The animation and style in Old Dog are very simple—the line drawings and small motions mirror the vulnerability of the subjects without being overly sentimental. As expressive as Henry the dog may be, his human owner doesn’t even have a face. There’s nothing to distract you from the essence of what it is to be living: a small gesture, a motion, a touch, a tender act of cross-species caring. Animation helps us understand the unbearable lightness of being.
Did you draw from your own experiences caring for elderly parents and/or other family members when you were making the film?
My parents are in the UK and I don’t get to see them that often. My father suffers from Alzheimer’s and a variety of different age-related ailments. My mother is his caregiver. I was on my way there when the [COVID-19] lockdown happened, right after finishing this film.
I am at the age where a lot of my friends are dealing with aging parents, in different capacities. Few, if any, people have their parents living with them. Although my namesake, the other Ann-Marie Fleming, does.
The film is a gentle reminder of how important the smallest acts of caring can be, but also about the importance of independence and dignity. Do you think learning to care for animals makes it easier to care for people?
Yes! Ann-Marie Fleming talks about how caring for her elderly dogs has made her a better person. Once you see the similarities in our common life experiences, it is easier to be gentler with other humans and also ourselves.
The great thing about dogs is they live in the present. Caring for them is really caring for ourselves. And that is a great metaphor to help us through difficult times of dealing with people.
What can dogs teach humans about empathy, love and compassion?
As I said, dogs live in the present and they show their joy so easily. Every day is a new day. They are such a mirror to the way you are feeling, through the way they are treated. Eckhart Tolle has a book called Guardians of Being: Spiritual Teachings from Our Dogs and Cats.
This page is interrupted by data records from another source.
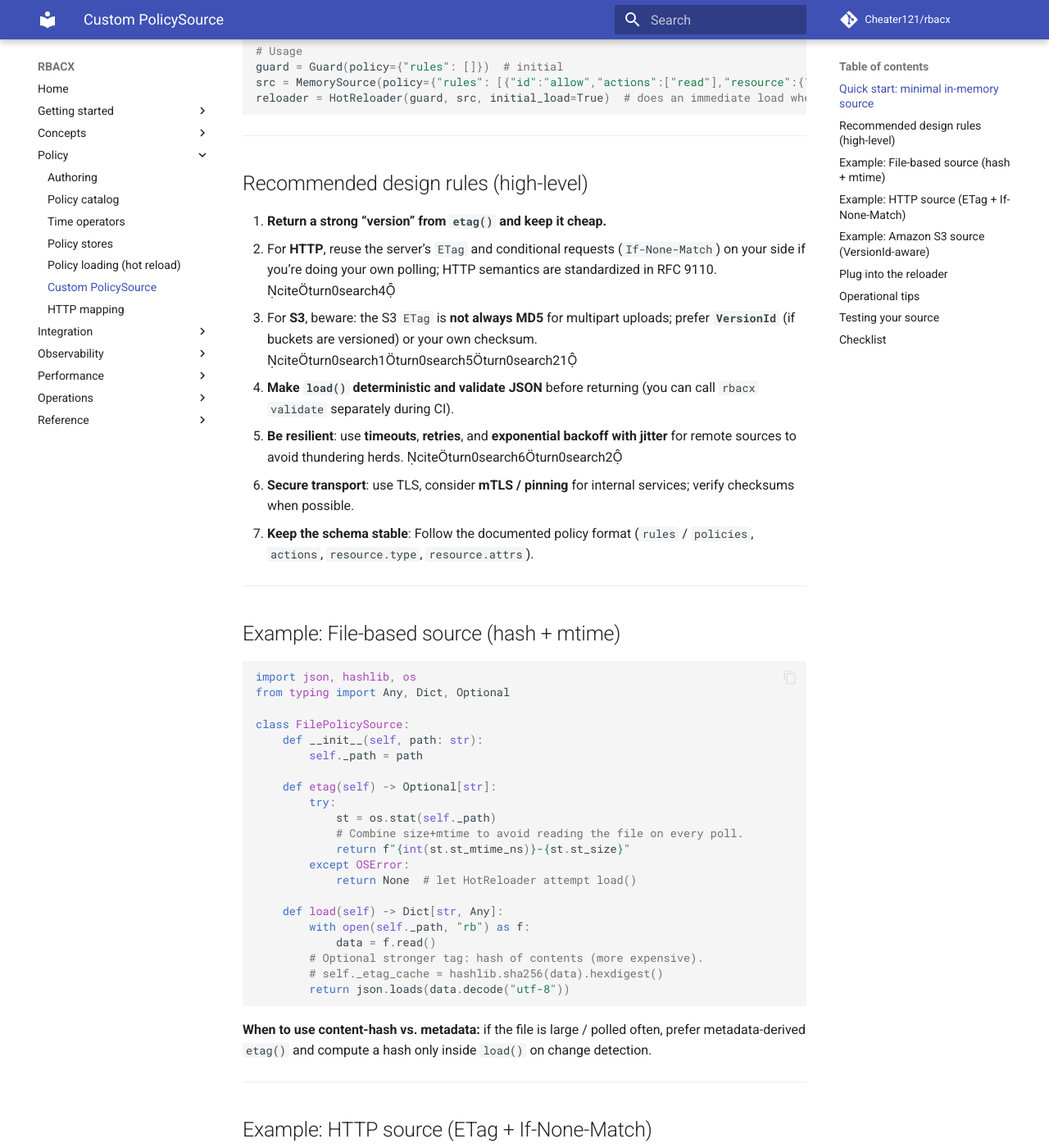
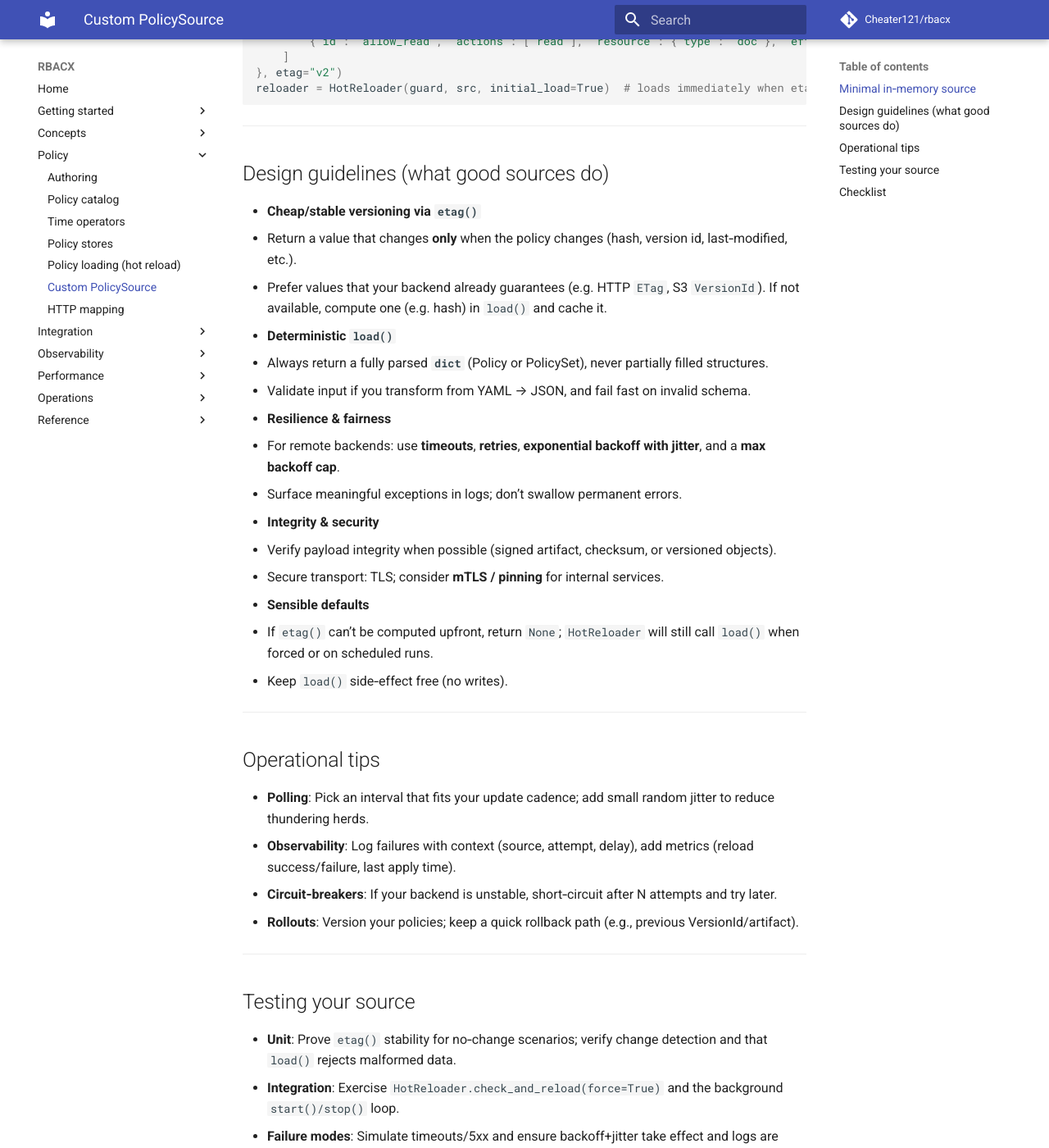
Before and after one commit to Cheater121/rbacx, an MkDocs documentation site: the page built from docs/custom_policy_source.md, in a window 1280 px wide and 1400 px high, scrolled down 875 px. Shown: the whole window at 82% size. Built offline with MkDocs 1.6.1 and Material for MkDocs 9.7.7, drawn with Linux system fonts in a browser that asks for light colours; comment, search, counter and statistics services are not loaded; some of the changed text lies outside the part shown.

Commit message:
Update custom_policy_source.md

````diff
--- a/docs/custom_policy_source.md
+++ b/docs/custom_policy_source.md
@@ -1,23 +1,18 @@
-# Creating a Custom `PolicySource`
+# Creating a Custom `PolicySource` (concise + best practices)
 
-This guide shows how to implement your own **PolicySource** for RBACX (e.g., HTTP, DB, Redis, S3, etc.), and how to plug it into the hot reloader.
+RBACX accepts any object that implements the `PolicySource` protocol:
 
-> **Contract (Protocol)** — a `PolicySource` exposes two methods:
->
-> ```python
-> class PolicySource(Protocol):
->     def load(self) -> Dict[str, Any]: ...
->     def etag(self) -> Optional[str]: ...
-> ```
->
-> - `etag()` must return a **stable identifier** for the *current* policy version (e.g., file hash, HTTP `ETag`, DB version). It can return `None` if your source cannot compute one up front.
-> - `load()` must return a **Policy or PolicySet** as a Python `dict` (parsed JSON). If `etag()` changes, RBACX will call `load()` and apply the new policy via `HotReloader`.
+```python
+class PolicySource(Protocol):
+    def load(self) -> Dict[str, Any]: ...
+    def etag(self) -> Optional[str]: ...
+```
 
-See: `rbacx.core.ports.PolicySource` and `rbacx.policy.loader.HotReloader`.
+**Built-ins:** File, HTTP, and S3 sources already ship with RBACX. This page keeps **one small example** (in‑memory) and focuses on **how to design your own** source robustly.
 
 ---
 
-## Quick start: minimal in-memory source
+## Minimal in‑memory source
 
 ```python
 from typing import Any, Dict, Optional
@@ -29,196 +24,70 @@ class MemorySource:
         self._etag = etag
 
     def etag(self) -> Optional[str]:
+        # Return a cheap, stable version for the current policy
         return self._etag
 
     def load(self) -> Dict[str, Any]:
+        # Return a dict representing a Policy or PolicySet
         return self._policy
 
 # Usage
-guard = Guard(policy={"rules": []})  # initial
-src = MemorySource(policy={"rules": [{"id":"allow","actions":["read"],"resource":{"type":"doc"},"effect":"permit"}]}, etag="v2")
-reloader = HotReloader(guard, src, initial_load=True)  # does an immediate load when etag differs
+guard = Guard(policy={"rules": []})
+src = MemorySource(policy={
+    "rules": [
+        {"id": "allow_read", "actions": ["read"], "resource": {"type": "doc"}, "effect": "permit"}
+    ]
+}, etag="v2")
+reloader = HotReloader(guard, src, initial_load=True)  # loads immediately when etag differs
 ```
 
 ---
 
-## Recommended design rules (high-level)
+## Design guidelines (what good sources do)
 
-1. **Return a strong “version” from `etag()` and keep it cheap.**
-   - For **HTTP**, reuse the server’s `ETag` and conditional requests (`If-None-Match`) on your side if you’re doing your own polling; HTTP semantics are standardized in RFC 9110. citeturn0search4
-   - For **S3**, beware: the S3 `ETag` is **not always MD5** for multipart uploads; prefer **`VersionId`** (if buckets are versioned) or your own checksum. citeturn0search1turn0search5turn0search21
-2. **Make `load()` deterministic and validate JSON** before returning (you can call `rbacx validate` separately during CI).
-3. **Be resilient**: use **timeouts**, **retries**, and **exponential backoff with jitter** for remote sources to avoid thundering herds. citeturn0search6turn0search2
-4. **Secure transport**: use TLS, consider **mTLS / pinning** for internal services; verify checksums when possible.
-5. **Keep the schema stable**: Follow the documented policy format (`rules` / `policies`, `actions`, `resource.type`, `resource.attrs`).
+- **Cheap/stable versioning via `etag()`**
+  - Return a value that changes **only** when the policy changes (hash, version id, last‑modified, etc.).
+  - Prefer values that your backend already guarantees (e.g. HTTP `ETag`, S3 `VersionId`). If not available, compute one (e.g. hash) in `load()` and cache it.
 
----
+- **Deterministic `load()`**
+  - Always return a fully parsed **`dict`** (Policy or PolicySet), never partially filled structures.
+  - Validate input if you transform from YAML → JSON, and fail fast on invalid schema.
 
-## Example: File-based source (hash + mtime)
+- **Resilience & fairness**
+  - For remote backends: use **timeouts**, **retries**, **exponential backoff with jitter**, and a **max backoff cap**.
+  - Surface meaningful exceptions in logs; don’t swallow permanent errors.
 
-```python
-import json, hashlib, os
-from typing import Any, Dict, Optional
+- **Integrity & security**
+  - Verify payload integrity when possible (signed artifact, checksum, or versioned objects).
+  - Secure transport: TLS; consider **mTLS / pinning** for internal services.
 
-class FilePolicySource:
-    def __init__(self, path: str):
-        self._path = path
-
-    def etag(self) -> Optional[str]:
-        try:
-            st = os.stat(self._path)
-            # Combine size+mtime to avoid reading the file on every poll.
-            return f"{int(st.st_mtime_ns)}-{st.st_size}"
-        except OSError:
-            return None  # let HotReloader attempt load()
-
-    def load(self) -> Dict[str, Any]:
-        with open(self._path, "rb") as f:
-            data = f.read()
-        # Optional stronger tag: hash of contents (more expensive).
-        # self._etag_cache = hashlib.sha256(data).hexdigest()
-        return json.loads(data.decode("utf-8"))
-```
-
-**When to use content-hash vs. metadata:** if the file is large / polled often, prefer metadata-derived `etag()` and compute a hash only inside `load()` on change detection.
-
----
-
-## Example: HTTP source (ETag + If-None-Match)
-
-```python
-import json, urllib.request
-from typing import Any, Dict, Optional
-
-class HttpPolicySource:
-    def __init__(self, url: str, timeout: float = 5.0):
-        self._url = url
-        self._timeout = timeout
-        self._etag: Optional[str] = None
-
-    def etag(self) -> Optional[str]:
-        # Use a cheap HEAD probe to read ETag if your endpoint supports it;
-        # else keep the last seen ETag from GET.
-        return self._etag
-
-    def load(self) -> Dict[str, Any]:
-        req = urllib.request.Request(self._url, method="GET")
-        if self._etag:
-            req.add_header("If-None-Match", self._etag)
-        with urllib.request.urlopen(req, timeout=self._timeout) as resp:
-            if resp.status == 304:  # Not Modified
-                raise RuntimeError("No change detected; loader should not call load() without etag change")
-            new_etag = resp.headers.get("ETag")
-            body = resp.read().decode("utf-8")
-            policy = json.loads(body)
-        if new_etag:
-            self._etag = new_etag
-        return policy
-```
-
-- `ETag` and conditional requests (`If-None-Match`) are part of HTTP’s caching model; use them when your policy endpoint supports it. citeturn0search4turn0search12turn0search24
-
-> Tip: If your endpoint cannot serve `ETag`, expose a **version field**, **hash**, or **monotonic integer**; return it from `etag()`.
-
----
-
-## Example: Amazon S3 source (VersionId-aware)
-
-```python
-import json
-from typing import Any, Dict, Optional
-try:
-    import boto3  # optional
-except Exception:  # pragma: no cover
-    boto3 = None  # type: ignore
-
-class S3PolicySource:
-    def __init__(self, bucket: str, key: str, s3_client=None):
-        self._bucket = bucket
-        self._key = key
-        self._s3 = s3_client or (boto3 and boto3.client("s3"))
-        self._version: Optional[str] = None  # prefer VersionId; ETag can be misleading
-
-    def etag(self) -> Optional[str]:
-        if not self._s3:
-            return None
-        resp = self._s3.head_object(Bucket=self._bucket, Key=self._key)
-        # Prefer VersionId when bucket versioning is enabled; fall back to ETag otherwise.
-        return resp.get("VersionId") or resp.get("ETag")
-
-    def load(self) -> Dict[str, Any]:
-        if not self._s3:
-            raise RuntimeError("boto3 not installed")
-        resp = self._s3.get_object(Bucket=self._bucket, Key=self._key, VersionId=self._version)
-        body = resp["Body"].read().decode("utf-8")
-        self._version = resp.get("VersionId") or resp.get("ETag")
-        return json.loads(body)
-```
-
-Why not rely solely on S3 `ETag`? For multipart uploads, the `ETag` **is not a true MD5 of the full object** and should not be used as an integrity check; if you need integrity, use checksums or VersionId. citeturn0search1turn0search5turn0search21
-
----
-
-## Plug into the reloader
-
-```python
-from rbacx import Guard, HotReloader
-
-guard = Guard(policy={"rules": []})
-source = HttpPolicySource("https://policies.example.com/current.json")
-rld = HotReloader(guard, source, initial_load=True, poll_interval=5.0)
-rld.start()           # background polling
-# ...
-rld.stop()
-```
-
-The `HotReloader`:
-- calls `source.etag()`; if it changed, calls `source.load()` and then `guard.set_policy(...)`;
-- supports synchronous `.check_and_reload()` and a background `.start()/stop()` loop with jitter/backoff.
-
-> **Why Protocols?** RBACX uses Python’s `typing.Protocol` (PEP 544) so your custom class is accepted if it **structurally** matches the required methods — no inheritance needed. citeturn0search7turn0search11
+- **Sensible defaults**
+  - If `etag()` can’t be computed upfront, return `None`; `HotReloader` will still call `load()` when forced or on scheduled runs.
+  - Keep `load()` side‑effect free (no writes).
 
 ---
 
 ## Operational tips
 
-- Use **timeouts and capped exponential backoff with jitter** for remote calls. citeturn0search6turn0search2turn0search22
-- Log failures at **warning/error** level with context (source, attempt, delay).
-- Consider **signature verification** (e.g., signed policy artifacts) or **TLS client auth** for internal endpoints.
-- If you down-convert from YAML → JSON, validate against the RBACX schema and reject on error.
-- For HTTP: prefer **`If-None-Match`** over polling entire payloads; a 304 short-circuit saves bandwidth and reduces latency. citeturn0search12
+- **Polling**: Pick an interval that fits your update cadence; add small random jitter to reduce thundering herds.
+- **Observability**: Log failures with context (source, attempt, delay), add metrics (reload success/failure, last apply time).
+- **Circuit‑breakers**: If your backend is unstable, short‑circuit after N attempts and try later.
+- **Rollouts**: Version your policies; keep a quick rollback path (e.g., previous VersionId/artifact).
 
 ---
 
 ## Testing your source
 
-- Unit test `etag()` stability for **no-change** scenarios and change detection on updates.
-- Unit test `load()` error handling (timeouts, non-JSON, 5xx).
-- Integration test with `HotReloader.check_and_reload(force=True)` and background `start()/stop()`.
-
-**Example pytest snippet**
-
-```python
-def test_custom_source_integration(monkeypatch):
-    guard = Guard(policy={"rules": []})
-
-    # Fake source that toggles etag after first call
-    class Src:
-        def __init__(self): self.i = 0
-        def etag(self): self.i += 1; return "v2" if self.i > 1 else "v1"
-        def load(self): return {"rules":[{"id":"p","actions":["read"],"resource":{"type":"doc"},"effect":"permit"}]}
-
-    rld = HotReloader(guard, Src(), initial_load=False)
-    changed = rld.check_and_reload(force=True)  # first load
-    assert changed is True
-```
+- **Unit**: Prove `etag()` stability for no‑change scenarios; verify change detection and that `load()` rejects malformed data.
+- **Integration**: Exercise `HotReloader.check_and_reload(force=True)` and the background `start()/stop()` loop.
+- **Failure modes**: Simulate timeouts/5xx and ensure backoff+jitter take effect and logs are clear.
 
 ---
 
 ## Checklist
 
-- [ ] `etag()` returns a stable, cheap version string (or `None` if unknown).
-- [ ] `load()` returns **valid JSON dict** of a Policy/PolicySet.
-- [ ] Remote sources: timeouts, retries, **backoff with jitter**, and secure transport. citeturn0search6
-- [ ] Prefer **VersionId** over `ETag` for S3 buckets with versioning. citeturn0search21
-- [ ] Document the source’s **failure modes** and monitoring (metrics/logging).
+- [ ] `etag()` returns a cheap, stable value that changes only when policy changes (or `None` if unknown).
+- [ ] `load()` returns a valid **dict** (Policy/PolicySet).
+- [ ] Remote backends: timeouts, retries, **exponential backoff with jitter**, max cap.
+- [ ] Integrity/security measures in place (versioning, checksums, signatures, TLS/mTLS).
+- [ ] Good logs/metrics for visibility; clear rollback path.
````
Honestly, we may not be ready for it, but the lesson is there.
The National Film Board of Canada presents
Written and Directed by
Ann Marie Fleming
Composer and Sound Designer
Nicolas Ayerbe Barona
Katja De Bock
Executive Producer, BC & Yukon Studio
Inspired by the other Ann-Marie Fleming and the work she does making life better for senior dogs and their humans.
Special thanks to:
Gil Madsen-Lefebvre, Erik Whittaker
Lily, Winnie, Bamboo, Flip and Moune
©2020 National Film Board of Canada